Source data
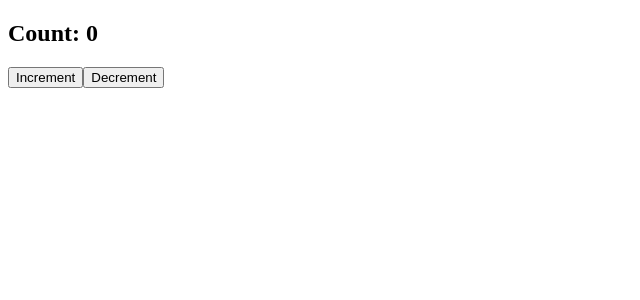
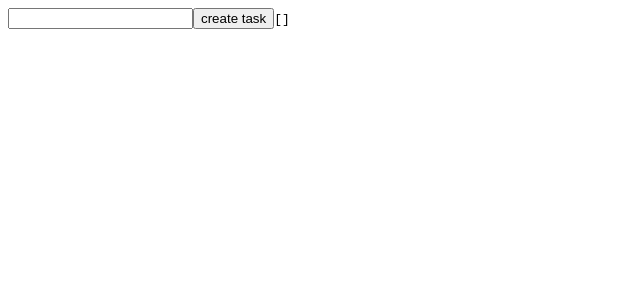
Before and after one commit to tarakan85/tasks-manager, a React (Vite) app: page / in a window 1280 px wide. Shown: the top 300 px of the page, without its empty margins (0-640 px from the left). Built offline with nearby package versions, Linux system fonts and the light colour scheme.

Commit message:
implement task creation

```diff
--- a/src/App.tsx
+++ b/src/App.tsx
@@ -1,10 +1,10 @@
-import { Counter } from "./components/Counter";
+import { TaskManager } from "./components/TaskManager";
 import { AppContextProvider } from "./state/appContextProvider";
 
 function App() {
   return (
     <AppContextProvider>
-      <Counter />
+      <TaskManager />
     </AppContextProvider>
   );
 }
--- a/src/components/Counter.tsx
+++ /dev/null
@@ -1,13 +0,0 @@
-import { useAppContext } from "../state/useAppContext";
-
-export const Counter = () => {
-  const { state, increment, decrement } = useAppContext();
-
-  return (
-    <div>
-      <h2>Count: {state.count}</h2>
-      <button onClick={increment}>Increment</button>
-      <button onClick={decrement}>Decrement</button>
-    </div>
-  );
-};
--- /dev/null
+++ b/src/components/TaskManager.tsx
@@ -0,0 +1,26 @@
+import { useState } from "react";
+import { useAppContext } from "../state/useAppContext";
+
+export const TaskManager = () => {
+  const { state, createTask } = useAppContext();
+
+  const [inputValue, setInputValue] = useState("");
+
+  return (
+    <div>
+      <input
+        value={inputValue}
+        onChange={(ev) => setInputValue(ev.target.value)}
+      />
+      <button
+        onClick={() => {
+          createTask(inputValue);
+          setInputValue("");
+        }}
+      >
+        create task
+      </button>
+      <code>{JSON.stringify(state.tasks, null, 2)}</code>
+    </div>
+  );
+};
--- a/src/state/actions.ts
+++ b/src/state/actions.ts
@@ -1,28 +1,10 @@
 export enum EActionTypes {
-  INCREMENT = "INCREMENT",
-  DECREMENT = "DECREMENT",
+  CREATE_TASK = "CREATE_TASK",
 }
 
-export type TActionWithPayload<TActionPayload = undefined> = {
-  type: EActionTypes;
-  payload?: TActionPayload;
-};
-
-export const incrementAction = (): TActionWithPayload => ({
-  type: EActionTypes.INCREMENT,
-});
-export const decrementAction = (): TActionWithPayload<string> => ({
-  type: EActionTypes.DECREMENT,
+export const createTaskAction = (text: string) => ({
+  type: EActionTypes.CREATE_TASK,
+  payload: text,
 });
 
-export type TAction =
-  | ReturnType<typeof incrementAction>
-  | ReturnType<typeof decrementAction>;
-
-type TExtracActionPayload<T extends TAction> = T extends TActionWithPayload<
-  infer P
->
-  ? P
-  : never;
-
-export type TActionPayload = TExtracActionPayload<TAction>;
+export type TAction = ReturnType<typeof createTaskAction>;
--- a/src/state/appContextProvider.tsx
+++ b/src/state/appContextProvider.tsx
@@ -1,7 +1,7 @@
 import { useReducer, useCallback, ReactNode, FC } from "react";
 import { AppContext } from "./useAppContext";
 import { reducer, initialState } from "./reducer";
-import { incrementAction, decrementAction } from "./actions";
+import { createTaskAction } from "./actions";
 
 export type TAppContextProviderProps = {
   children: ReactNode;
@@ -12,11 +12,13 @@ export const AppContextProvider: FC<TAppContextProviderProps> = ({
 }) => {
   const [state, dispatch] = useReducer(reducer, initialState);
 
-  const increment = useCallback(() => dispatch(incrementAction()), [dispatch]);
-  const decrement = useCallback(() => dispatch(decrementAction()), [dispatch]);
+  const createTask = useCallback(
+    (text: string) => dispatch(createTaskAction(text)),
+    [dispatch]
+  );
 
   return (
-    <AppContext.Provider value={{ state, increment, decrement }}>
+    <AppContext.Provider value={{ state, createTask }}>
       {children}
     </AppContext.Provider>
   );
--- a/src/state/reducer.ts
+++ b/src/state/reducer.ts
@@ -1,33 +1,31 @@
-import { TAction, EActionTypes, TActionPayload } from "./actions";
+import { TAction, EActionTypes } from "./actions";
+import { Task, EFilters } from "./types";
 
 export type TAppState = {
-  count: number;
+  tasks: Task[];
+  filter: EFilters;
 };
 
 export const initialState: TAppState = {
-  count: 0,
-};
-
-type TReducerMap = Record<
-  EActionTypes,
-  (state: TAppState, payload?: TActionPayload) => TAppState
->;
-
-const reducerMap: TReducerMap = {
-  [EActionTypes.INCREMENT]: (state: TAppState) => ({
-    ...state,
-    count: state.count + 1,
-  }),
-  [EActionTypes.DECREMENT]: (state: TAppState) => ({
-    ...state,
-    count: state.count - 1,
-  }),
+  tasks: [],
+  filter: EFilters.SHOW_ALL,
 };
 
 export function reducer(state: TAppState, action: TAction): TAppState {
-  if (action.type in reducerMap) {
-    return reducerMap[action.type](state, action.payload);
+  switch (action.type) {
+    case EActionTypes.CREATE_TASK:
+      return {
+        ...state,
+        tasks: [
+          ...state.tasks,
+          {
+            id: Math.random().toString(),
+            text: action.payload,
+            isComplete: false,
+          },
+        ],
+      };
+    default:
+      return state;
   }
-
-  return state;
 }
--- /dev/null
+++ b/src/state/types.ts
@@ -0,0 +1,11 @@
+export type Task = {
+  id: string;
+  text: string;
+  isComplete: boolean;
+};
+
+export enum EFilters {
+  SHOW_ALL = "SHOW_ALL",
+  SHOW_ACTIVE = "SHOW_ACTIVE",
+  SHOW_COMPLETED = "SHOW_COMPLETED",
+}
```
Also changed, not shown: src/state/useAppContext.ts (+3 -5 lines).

==

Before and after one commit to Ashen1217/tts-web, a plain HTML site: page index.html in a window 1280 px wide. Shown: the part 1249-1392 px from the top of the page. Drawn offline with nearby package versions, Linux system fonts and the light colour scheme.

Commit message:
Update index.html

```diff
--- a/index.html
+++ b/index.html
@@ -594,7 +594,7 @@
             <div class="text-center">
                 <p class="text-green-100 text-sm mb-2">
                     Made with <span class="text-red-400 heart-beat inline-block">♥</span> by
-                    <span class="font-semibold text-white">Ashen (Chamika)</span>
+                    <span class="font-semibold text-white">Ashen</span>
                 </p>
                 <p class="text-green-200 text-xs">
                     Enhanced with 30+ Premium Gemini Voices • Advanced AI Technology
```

--

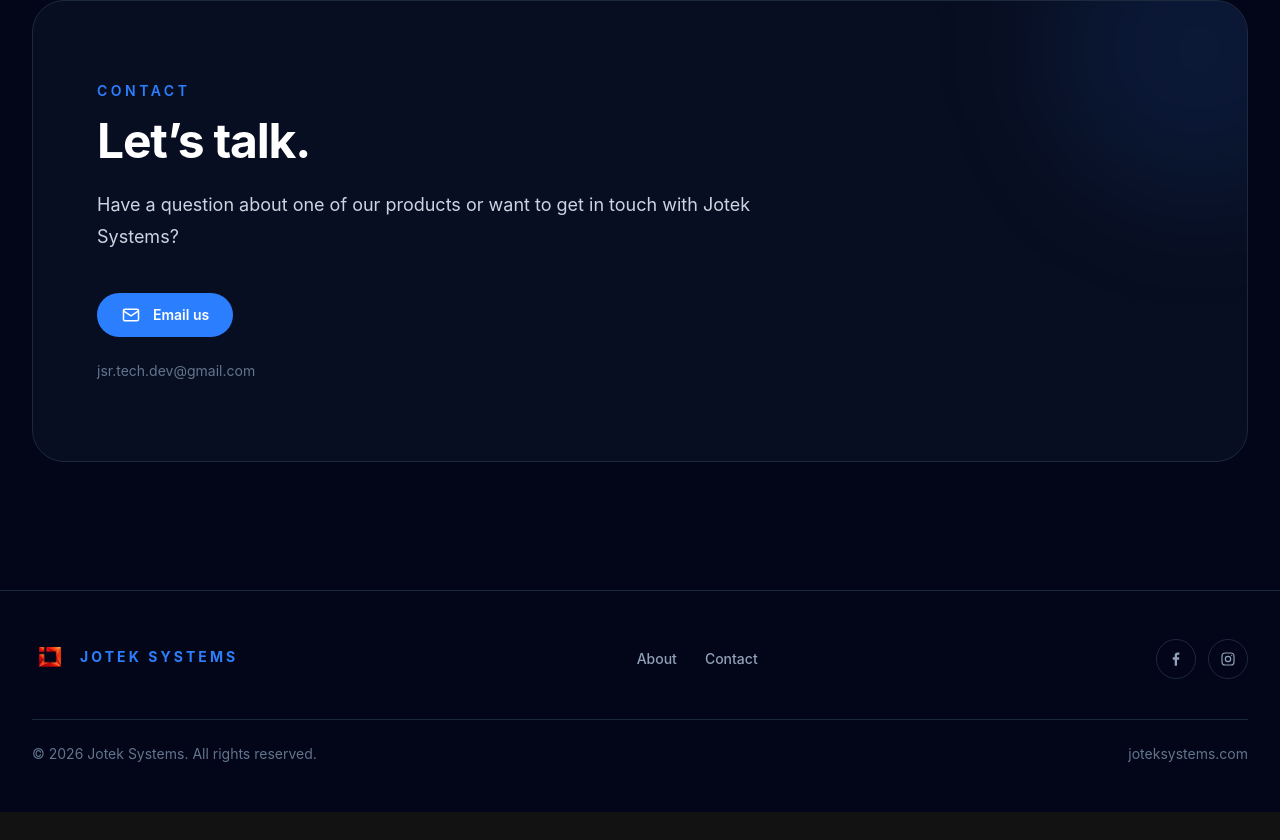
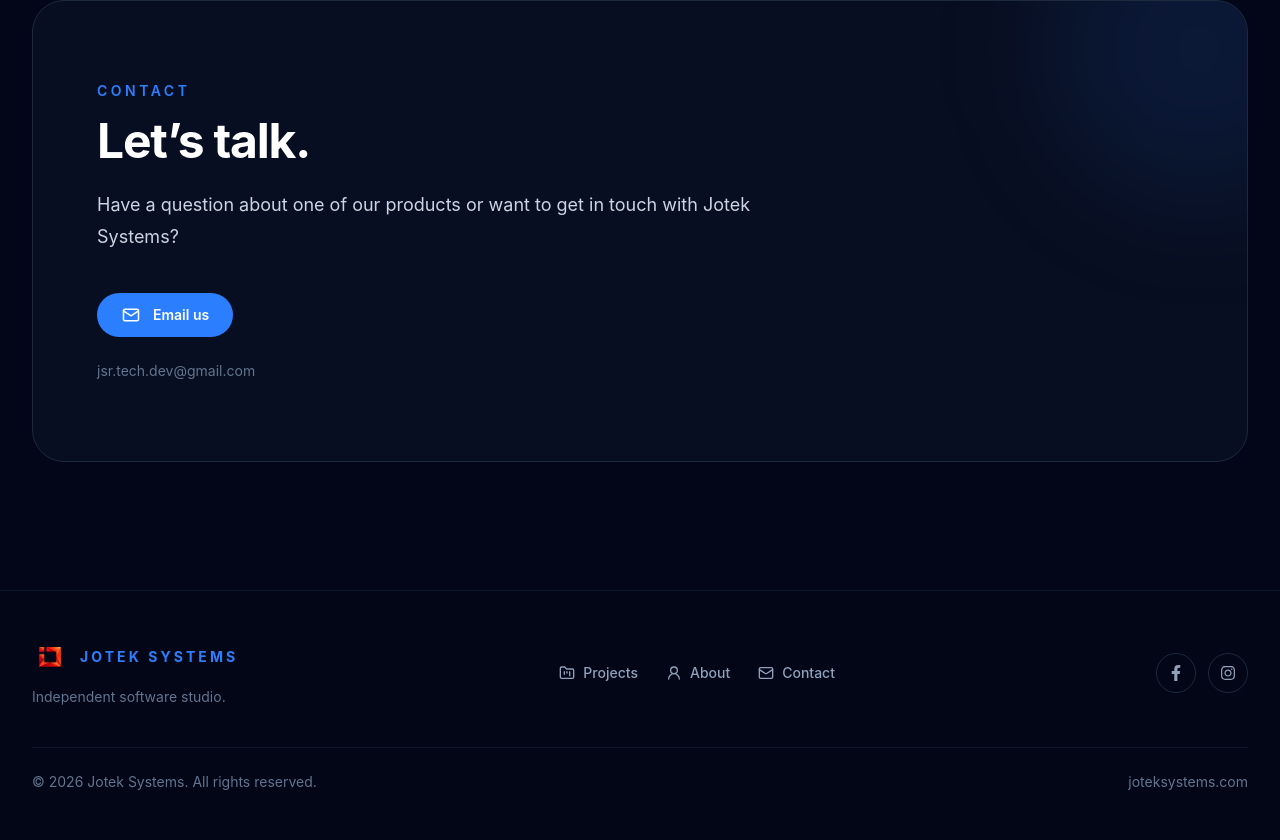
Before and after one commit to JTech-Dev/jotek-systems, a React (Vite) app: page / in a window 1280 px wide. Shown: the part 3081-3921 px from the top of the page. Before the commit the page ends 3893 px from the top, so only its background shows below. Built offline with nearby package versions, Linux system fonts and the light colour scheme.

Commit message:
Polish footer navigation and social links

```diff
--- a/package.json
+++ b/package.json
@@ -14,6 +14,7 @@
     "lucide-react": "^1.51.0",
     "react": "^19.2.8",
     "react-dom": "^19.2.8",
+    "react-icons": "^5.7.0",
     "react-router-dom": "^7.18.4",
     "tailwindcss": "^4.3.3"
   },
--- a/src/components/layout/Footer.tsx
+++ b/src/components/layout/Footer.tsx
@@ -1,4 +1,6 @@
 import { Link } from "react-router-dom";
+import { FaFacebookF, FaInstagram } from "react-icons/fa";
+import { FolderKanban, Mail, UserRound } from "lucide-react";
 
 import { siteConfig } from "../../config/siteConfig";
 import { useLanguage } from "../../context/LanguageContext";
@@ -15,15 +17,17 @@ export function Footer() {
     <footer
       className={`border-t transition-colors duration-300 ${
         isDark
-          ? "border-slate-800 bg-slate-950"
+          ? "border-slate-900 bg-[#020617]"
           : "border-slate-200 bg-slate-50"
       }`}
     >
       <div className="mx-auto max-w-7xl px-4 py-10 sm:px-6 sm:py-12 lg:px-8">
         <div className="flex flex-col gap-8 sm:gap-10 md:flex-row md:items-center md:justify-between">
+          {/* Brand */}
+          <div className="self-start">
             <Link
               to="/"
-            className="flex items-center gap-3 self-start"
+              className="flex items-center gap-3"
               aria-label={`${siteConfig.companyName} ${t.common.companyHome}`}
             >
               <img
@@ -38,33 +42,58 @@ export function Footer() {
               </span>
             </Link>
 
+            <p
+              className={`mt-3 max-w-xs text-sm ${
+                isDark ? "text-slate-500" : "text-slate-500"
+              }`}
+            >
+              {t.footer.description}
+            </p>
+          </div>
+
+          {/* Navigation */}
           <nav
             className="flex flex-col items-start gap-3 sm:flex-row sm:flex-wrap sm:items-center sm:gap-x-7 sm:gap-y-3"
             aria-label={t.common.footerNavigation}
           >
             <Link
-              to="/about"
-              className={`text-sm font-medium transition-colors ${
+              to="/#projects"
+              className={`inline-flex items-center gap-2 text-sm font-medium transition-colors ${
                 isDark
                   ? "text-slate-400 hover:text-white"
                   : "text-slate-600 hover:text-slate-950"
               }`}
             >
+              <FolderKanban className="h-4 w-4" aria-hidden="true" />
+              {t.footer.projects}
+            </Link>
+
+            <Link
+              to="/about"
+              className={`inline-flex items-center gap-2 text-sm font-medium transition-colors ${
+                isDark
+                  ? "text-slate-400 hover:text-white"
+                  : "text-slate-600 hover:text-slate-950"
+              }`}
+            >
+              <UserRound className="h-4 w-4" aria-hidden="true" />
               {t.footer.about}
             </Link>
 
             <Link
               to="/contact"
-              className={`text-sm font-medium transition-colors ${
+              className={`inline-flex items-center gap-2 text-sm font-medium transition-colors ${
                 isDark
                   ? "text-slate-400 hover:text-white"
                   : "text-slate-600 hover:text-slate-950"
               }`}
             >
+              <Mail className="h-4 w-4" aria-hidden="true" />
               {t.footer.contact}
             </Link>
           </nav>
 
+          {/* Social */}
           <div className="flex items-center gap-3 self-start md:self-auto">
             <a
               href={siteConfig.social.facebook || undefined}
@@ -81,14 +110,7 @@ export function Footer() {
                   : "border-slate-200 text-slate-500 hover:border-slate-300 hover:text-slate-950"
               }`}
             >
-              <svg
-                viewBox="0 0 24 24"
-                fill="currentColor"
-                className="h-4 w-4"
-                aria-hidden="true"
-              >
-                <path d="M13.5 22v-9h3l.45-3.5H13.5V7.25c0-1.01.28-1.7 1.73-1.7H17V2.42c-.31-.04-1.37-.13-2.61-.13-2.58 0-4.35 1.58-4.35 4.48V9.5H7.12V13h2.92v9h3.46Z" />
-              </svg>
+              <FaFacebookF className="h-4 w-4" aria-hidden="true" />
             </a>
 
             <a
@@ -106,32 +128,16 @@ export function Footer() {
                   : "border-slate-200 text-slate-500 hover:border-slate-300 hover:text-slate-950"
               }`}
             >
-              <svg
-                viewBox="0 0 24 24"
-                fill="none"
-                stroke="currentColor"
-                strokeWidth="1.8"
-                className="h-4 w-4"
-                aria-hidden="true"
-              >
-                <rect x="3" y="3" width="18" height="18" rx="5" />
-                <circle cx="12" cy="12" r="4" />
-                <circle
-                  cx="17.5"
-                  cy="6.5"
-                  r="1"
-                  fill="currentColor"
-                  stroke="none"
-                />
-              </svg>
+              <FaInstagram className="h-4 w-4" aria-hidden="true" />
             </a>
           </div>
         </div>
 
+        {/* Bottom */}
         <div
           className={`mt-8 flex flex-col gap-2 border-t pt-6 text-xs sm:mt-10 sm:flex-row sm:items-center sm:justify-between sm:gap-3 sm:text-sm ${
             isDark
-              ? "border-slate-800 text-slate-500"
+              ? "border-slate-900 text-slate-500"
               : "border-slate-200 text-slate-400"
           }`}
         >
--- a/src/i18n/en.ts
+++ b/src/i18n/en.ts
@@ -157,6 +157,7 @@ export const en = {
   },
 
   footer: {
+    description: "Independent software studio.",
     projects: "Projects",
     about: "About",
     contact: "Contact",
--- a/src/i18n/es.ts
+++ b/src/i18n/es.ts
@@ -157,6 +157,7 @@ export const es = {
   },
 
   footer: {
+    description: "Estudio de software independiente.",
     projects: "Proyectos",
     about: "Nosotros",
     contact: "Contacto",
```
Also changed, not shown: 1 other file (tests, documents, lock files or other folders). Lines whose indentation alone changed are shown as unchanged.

Task requirements =
The number of lines in the records that include "EActionTypes" is what is needed, with no other words.

Task solution =
11